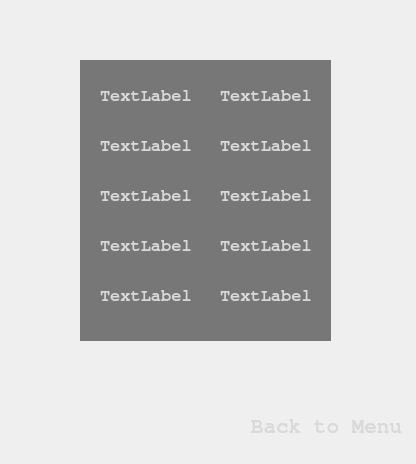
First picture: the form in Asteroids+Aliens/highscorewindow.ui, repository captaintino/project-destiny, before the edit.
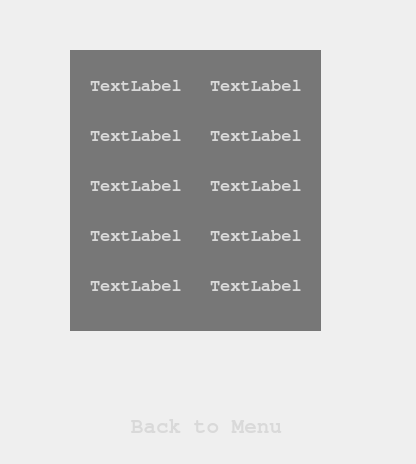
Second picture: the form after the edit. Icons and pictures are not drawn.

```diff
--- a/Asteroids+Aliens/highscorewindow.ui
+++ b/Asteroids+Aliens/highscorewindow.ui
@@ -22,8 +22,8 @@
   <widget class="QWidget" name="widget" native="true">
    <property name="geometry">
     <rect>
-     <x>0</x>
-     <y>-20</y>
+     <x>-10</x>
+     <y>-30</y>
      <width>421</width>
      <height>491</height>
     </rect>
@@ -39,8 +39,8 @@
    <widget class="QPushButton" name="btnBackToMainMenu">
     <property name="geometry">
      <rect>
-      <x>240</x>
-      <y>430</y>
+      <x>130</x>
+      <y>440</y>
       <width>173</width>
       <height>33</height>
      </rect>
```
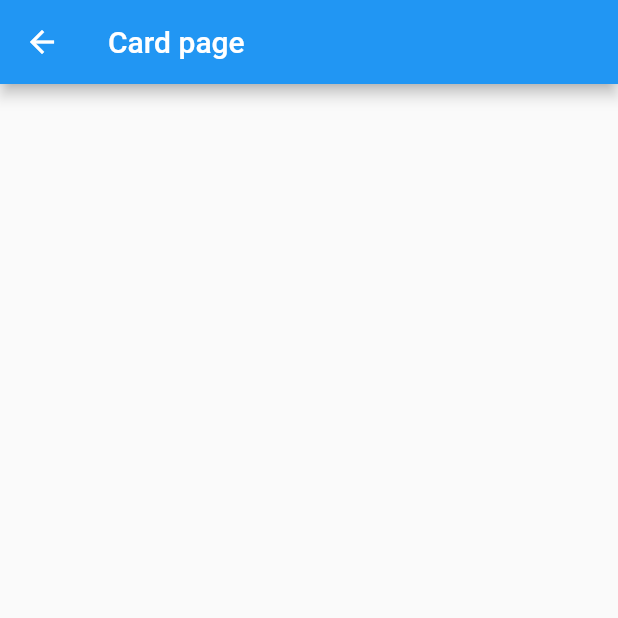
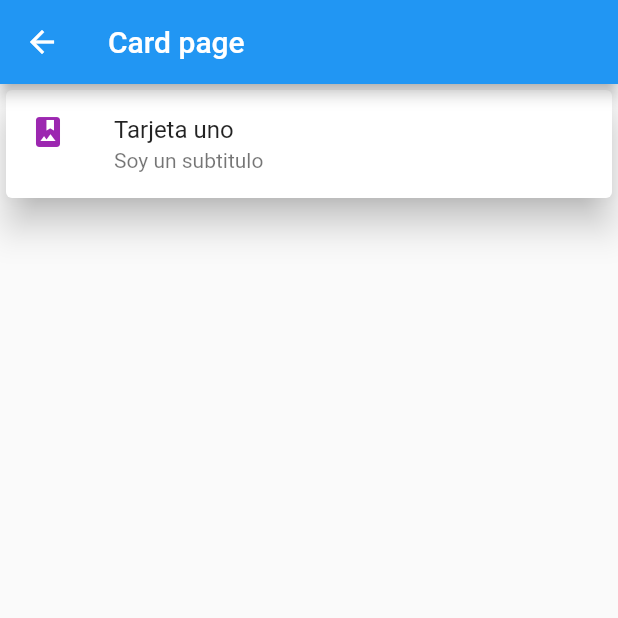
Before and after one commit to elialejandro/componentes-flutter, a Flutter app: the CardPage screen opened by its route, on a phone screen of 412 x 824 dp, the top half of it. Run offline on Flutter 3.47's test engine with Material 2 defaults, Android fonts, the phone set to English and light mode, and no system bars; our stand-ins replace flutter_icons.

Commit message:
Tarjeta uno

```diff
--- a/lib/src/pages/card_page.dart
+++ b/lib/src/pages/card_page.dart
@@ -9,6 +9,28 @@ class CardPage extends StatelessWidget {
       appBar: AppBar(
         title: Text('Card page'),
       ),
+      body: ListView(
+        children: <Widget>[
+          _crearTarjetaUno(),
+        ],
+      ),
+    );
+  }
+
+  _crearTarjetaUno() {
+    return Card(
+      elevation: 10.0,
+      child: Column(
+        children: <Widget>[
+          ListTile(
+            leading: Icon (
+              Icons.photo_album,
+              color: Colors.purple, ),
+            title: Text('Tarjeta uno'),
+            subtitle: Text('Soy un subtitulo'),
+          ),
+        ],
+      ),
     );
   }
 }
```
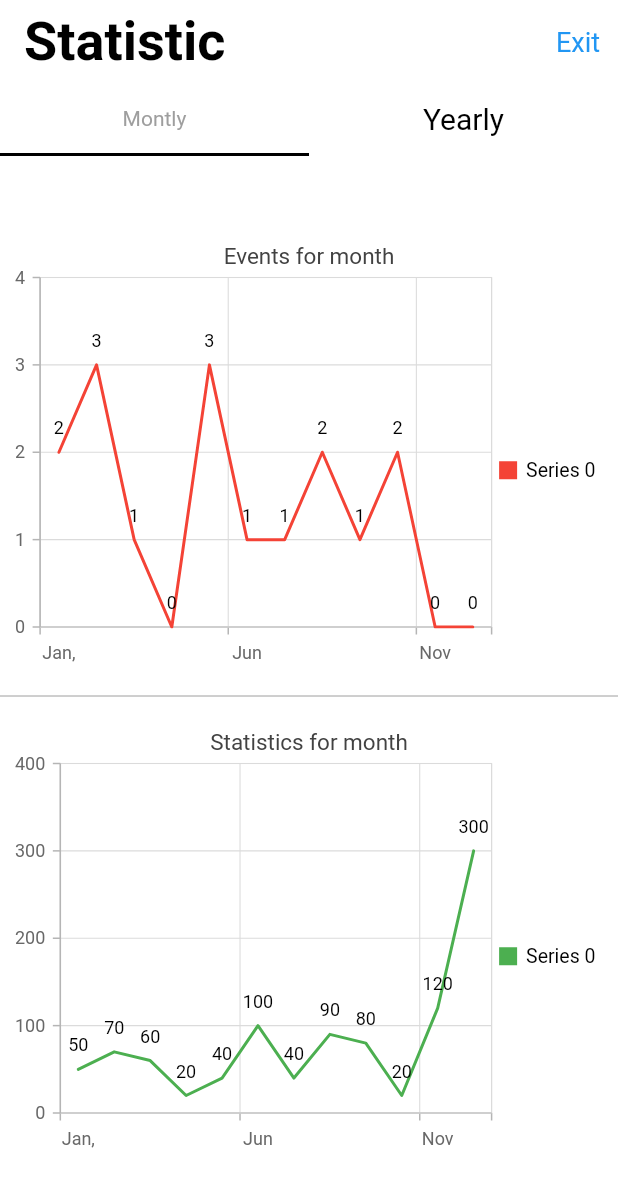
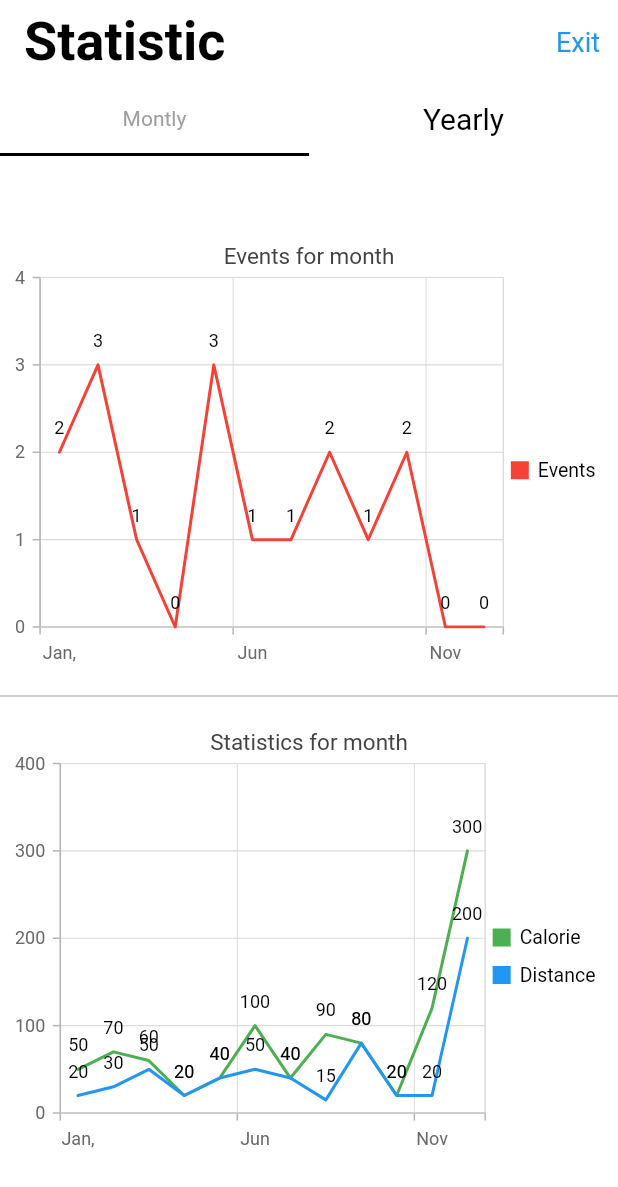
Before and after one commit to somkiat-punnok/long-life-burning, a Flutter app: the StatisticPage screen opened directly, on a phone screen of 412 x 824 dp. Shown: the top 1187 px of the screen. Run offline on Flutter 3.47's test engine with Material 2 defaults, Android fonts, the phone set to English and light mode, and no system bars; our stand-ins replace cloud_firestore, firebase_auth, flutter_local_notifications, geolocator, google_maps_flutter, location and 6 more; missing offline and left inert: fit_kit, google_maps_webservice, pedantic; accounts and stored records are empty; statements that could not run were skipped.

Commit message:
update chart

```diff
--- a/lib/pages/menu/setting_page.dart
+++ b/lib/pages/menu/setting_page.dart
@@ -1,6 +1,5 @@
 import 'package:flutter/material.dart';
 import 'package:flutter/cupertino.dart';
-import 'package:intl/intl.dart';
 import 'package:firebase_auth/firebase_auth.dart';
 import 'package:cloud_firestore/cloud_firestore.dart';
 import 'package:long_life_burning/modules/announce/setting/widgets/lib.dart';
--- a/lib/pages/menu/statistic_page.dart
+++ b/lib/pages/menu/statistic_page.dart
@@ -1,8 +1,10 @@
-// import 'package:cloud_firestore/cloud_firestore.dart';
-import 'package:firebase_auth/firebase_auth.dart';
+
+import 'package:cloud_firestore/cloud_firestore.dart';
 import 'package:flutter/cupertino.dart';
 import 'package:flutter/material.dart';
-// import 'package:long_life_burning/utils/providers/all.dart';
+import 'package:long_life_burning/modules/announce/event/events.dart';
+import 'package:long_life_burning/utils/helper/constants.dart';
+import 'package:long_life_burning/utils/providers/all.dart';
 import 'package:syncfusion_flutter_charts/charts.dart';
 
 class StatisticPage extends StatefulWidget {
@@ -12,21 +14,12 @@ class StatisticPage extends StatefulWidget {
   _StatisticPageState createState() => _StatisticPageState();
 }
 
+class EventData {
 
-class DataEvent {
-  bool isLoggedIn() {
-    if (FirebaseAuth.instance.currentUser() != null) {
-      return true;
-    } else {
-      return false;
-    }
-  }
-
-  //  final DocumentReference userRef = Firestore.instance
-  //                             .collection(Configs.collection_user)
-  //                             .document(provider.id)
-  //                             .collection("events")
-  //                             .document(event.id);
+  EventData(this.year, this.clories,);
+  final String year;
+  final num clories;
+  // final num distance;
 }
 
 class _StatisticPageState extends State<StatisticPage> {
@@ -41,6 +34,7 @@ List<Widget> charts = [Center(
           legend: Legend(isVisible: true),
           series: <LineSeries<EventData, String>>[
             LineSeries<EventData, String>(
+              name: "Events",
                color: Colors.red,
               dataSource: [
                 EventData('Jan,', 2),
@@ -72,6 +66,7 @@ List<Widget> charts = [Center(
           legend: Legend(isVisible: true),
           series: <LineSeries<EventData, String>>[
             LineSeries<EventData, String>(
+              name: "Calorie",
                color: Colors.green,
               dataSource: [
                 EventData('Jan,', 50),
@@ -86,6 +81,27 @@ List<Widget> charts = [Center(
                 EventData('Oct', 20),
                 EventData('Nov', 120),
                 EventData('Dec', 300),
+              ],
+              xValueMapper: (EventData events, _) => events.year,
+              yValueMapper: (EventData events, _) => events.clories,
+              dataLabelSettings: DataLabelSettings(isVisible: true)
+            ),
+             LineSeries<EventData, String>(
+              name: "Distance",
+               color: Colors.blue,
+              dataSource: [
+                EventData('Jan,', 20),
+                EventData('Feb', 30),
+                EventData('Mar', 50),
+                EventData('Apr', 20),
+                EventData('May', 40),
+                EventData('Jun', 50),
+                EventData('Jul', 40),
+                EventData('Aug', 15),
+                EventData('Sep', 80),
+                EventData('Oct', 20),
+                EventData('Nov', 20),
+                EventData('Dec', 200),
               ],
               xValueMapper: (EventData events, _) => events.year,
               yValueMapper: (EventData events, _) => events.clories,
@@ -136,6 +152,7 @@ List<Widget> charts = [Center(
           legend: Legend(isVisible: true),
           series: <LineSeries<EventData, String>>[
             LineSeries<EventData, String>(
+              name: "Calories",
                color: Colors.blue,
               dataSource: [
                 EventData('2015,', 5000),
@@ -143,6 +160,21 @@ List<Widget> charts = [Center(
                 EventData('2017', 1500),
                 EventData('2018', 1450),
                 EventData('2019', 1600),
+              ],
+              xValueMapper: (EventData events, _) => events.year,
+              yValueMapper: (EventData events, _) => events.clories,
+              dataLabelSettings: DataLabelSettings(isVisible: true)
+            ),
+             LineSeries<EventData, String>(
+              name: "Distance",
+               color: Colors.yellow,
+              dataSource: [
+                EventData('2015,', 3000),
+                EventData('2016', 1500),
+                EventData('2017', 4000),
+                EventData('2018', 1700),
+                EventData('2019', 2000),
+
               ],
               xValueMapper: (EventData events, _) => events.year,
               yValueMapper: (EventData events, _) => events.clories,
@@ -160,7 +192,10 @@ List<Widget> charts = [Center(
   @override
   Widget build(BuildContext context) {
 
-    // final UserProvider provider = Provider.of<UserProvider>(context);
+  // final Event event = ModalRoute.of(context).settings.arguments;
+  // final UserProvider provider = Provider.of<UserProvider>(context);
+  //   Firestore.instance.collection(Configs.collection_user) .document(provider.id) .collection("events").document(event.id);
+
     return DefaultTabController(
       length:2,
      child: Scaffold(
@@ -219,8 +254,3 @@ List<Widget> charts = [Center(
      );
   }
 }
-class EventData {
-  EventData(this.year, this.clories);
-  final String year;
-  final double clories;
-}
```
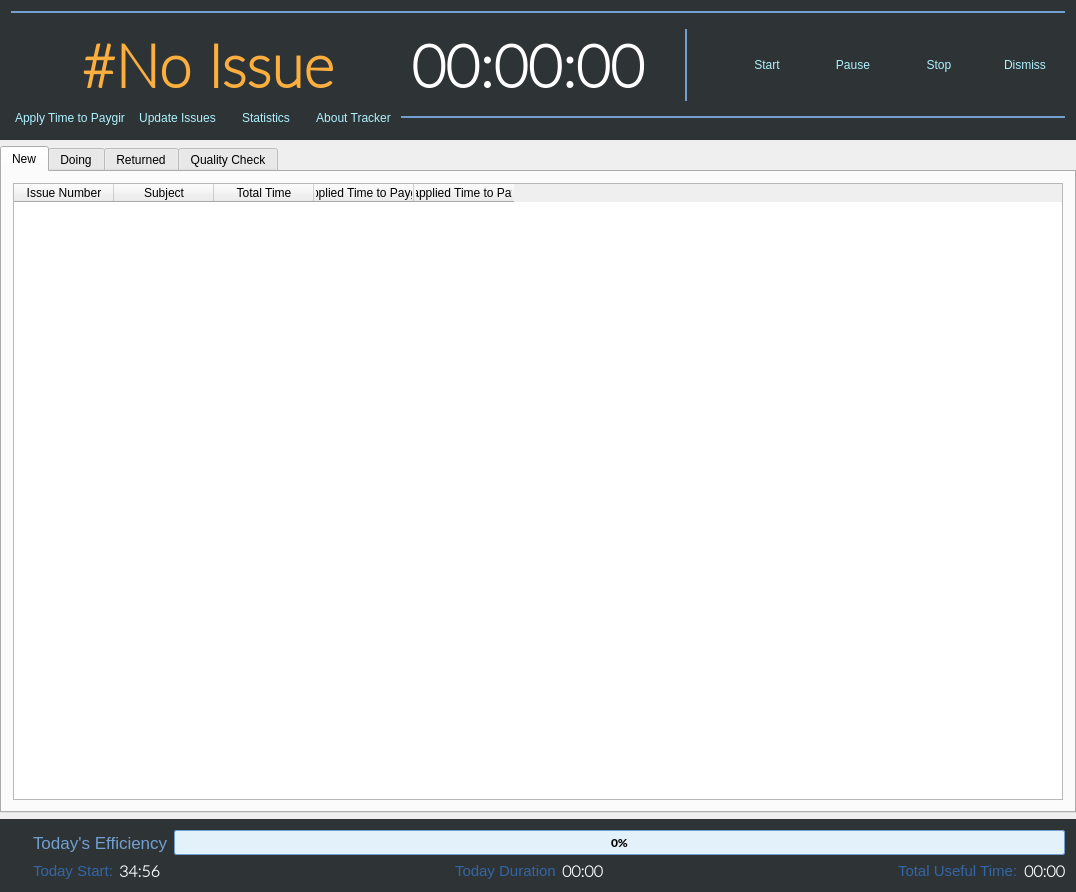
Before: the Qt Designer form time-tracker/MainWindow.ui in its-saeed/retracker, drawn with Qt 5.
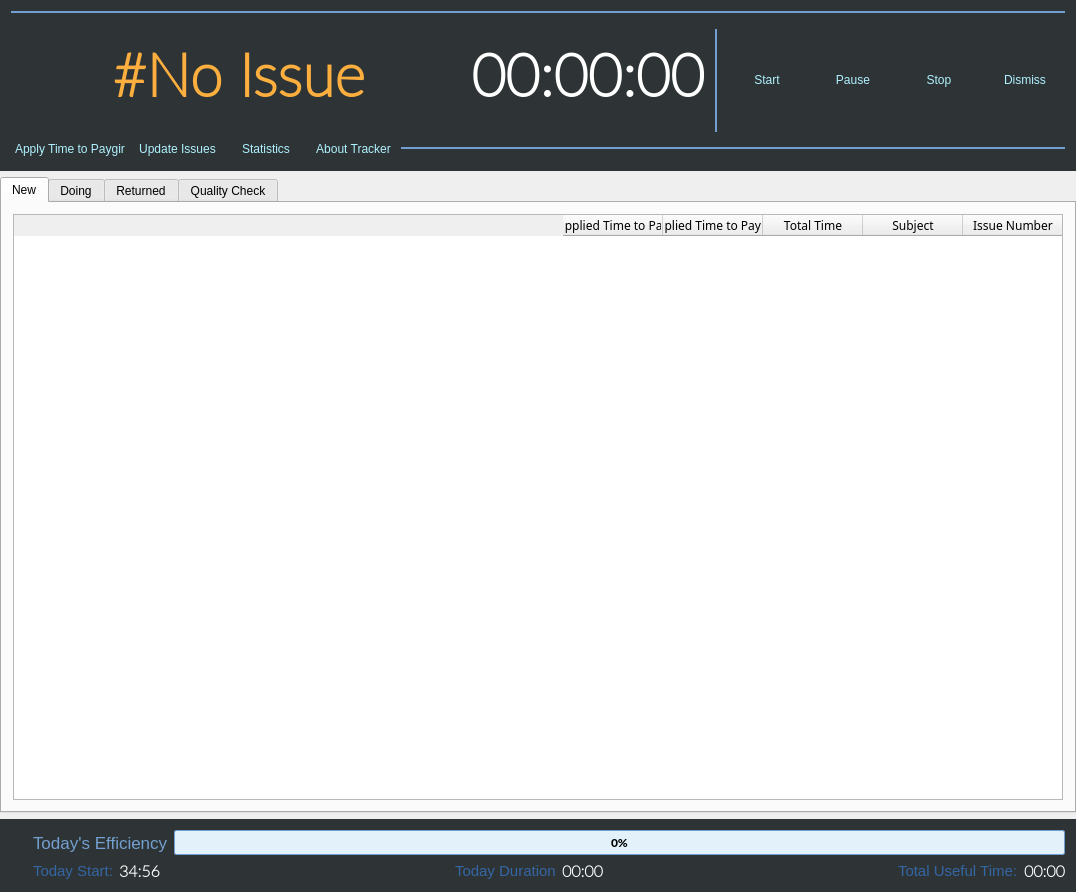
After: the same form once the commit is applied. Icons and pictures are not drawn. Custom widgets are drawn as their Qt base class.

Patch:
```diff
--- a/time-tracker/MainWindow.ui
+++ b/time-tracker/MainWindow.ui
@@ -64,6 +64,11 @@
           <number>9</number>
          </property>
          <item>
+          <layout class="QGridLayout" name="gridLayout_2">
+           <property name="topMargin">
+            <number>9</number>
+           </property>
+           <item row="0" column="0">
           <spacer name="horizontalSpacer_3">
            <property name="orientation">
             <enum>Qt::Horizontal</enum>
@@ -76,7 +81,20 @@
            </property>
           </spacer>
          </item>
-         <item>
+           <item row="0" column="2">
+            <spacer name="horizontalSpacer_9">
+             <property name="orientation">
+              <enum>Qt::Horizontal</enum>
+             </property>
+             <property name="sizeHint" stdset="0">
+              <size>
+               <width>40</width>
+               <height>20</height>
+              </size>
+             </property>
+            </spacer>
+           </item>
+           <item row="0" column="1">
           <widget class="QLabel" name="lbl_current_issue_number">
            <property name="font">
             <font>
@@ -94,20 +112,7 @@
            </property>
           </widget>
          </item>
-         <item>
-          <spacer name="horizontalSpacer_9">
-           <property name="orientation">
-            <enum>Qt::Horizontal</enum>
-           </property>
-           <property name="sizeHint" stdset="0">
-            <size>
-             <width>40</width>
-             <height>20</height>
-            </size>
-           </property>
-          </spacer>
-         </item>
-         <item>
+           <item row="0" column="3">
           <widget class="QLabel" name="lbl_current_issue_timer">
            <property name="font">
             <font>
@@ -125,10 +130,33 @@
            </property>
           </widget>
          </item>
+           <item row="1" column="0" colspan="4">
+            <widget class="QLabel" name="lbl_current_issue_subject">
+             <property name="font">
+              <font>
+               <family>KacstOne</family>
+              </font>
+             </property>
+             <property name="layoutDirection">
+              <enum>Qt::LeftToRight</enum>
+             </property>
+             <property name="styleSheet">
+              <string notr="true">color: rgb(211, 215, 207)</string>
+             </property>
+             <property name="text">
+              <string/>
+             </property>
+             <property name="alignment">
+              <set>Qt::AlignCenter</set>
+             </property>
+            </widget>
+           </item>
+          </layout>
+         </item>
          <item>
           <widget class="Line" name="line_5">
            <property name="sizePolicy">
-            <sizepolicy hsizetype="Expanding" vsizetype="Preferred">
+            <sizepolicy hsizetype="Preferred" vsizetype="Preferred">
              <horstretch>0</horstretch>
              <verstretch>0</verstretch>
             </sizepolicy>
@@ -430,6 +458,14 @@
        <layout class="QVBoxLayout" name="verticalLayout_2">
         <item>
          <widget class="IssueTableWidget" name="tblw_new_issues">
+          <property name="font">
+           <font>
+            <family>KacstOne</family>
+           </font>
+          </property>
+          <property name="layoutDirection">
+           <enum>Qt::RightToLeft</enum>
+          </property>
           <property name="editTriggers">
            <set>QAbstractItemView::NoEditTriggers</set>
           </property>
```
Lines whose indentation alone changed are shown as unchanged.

________________________

- Your objective -
Using the listing above, pick out each line that contains the word "spacer", then copy it.

- Exercise response -
           <spacer name="horizontalSpacer_3">
           </spacer>
+            <spacer name="horizontalSpacer_9">
+            </spacer>
-          <spacer name="horizontalSpacer_9">
-          </spacer>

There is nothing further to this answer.